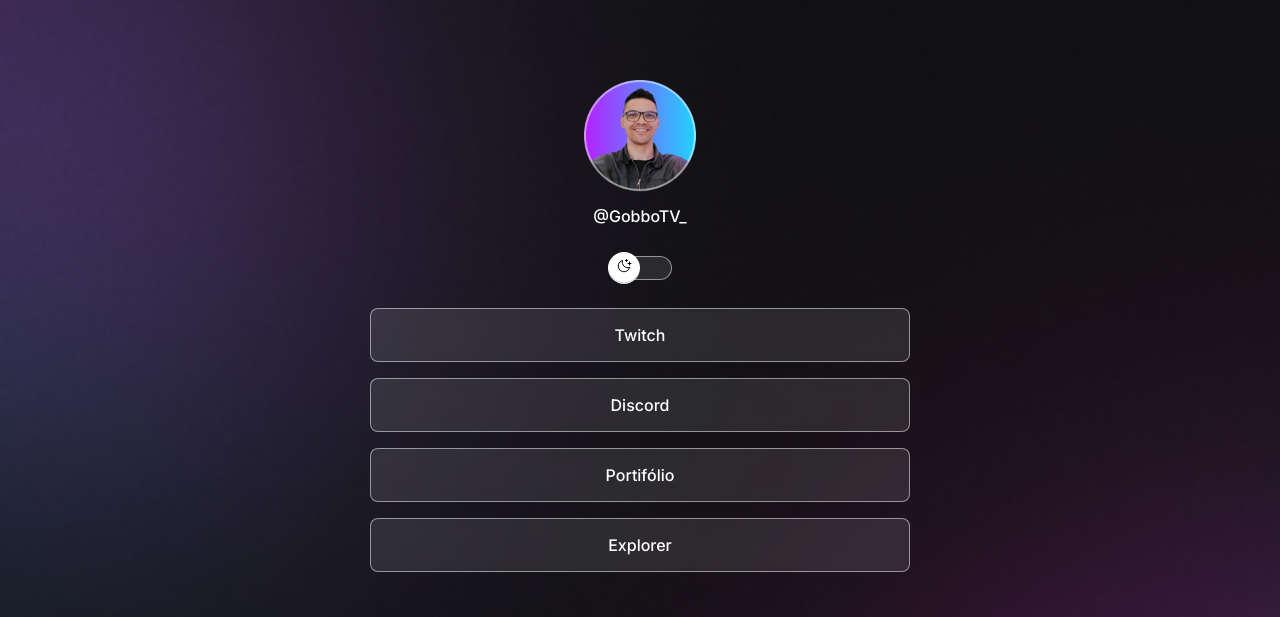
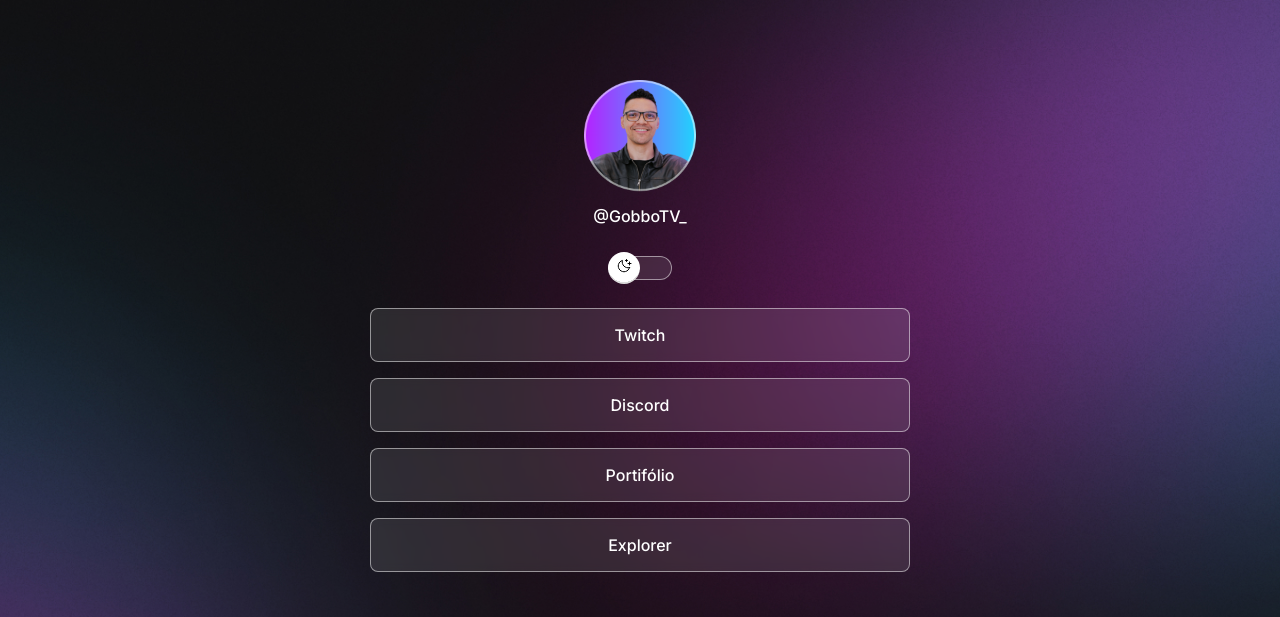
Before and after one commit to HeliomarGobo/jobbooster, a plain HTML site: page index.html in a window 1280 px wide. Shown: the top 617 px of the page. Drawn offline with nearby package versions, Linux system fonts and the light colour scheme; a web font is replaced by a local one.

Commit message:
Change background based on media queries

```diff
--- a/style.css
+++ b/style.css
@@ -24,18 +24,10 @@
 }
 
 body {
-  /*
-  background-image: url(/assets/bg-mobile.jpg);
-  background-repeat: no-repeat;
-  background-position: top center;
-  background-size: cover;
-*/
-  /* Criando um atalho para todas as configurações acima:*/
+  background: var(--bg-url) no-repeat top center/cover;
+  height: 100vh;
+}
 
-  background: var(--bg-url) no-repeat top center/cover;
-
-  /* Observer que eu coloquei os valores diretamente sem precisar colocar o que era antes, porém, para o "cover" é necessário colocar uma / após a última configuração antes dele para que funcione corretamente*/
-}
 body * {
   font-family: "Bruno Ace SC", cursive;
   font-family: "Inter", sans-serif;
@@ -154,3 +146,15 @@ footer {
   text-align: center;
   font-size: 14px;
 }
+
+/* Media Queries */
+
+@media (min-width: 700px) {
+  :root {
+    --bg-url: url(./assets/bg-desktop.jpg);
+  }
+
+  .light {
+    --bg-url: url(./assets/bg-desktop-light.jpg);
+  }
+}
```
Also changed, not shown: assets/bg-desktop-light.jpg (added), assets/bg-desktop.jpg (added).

[WORK INSTRUCTIONS]: Output the entries above exactly, without their pictures.

[OUTPUT FOR THIS EXERCISE]:
Before and after one commit to HeliomarGobo/jobbooster, a plain HTML site: page index.html in a window 1280 px wide. Shown: the top 617 px of the page. Drawn offline with nearby package versions, Linux system fonts and the light colour scheme; a web font is replaced by a local one.

Commit message:
Change background based on media queries

```diff
--- a/style.css
+++ b/style.css
@@ -24,18 +24,10 @@
 }
 
 body {
-  /*
-  background-image: url(/assets/bg-mobile.jpg);
-  background-repeat: no-repeat;
-  background-position: top center;
-  background-size: cover;
-*/
-  /* Criando um atalho para todas as configurações acima:*/
+  background: var(--bg-url) no-repeat top center/cover;
+  height: 100vh;
+}
 
-  background: var(--bg-url) no-repeat top center/cover;
-
-  /* Observer que eu coloquei os valores diretamente sem precisar colocar o que era antes, porém, para o "cover" é necessário colocar uma / após a última configuração antes dele para que funcione corretamente*/
-}
 body * {
   font-family: "Bruno Ace SC", cursive;
   font-family: "Inter", sans-serif;
@@ -154,3 +146,15 @@ footer {
   text-align: center;
   font-size: 14px;
 }
+
+/* Media Queries */
+
+@media (min-width: 700px) {
+  :root {
+    --bg-url: url(./assets/bg-desktop.jpg);
+  }
+
+  .light {
+    --bg-url: url(./assets/bg-desktop-light.jpg);
+  }
+}
```
Also changed, not shown: assets/bg-desktop-light.jpg (added), assets/bg-desktop.jpg (added).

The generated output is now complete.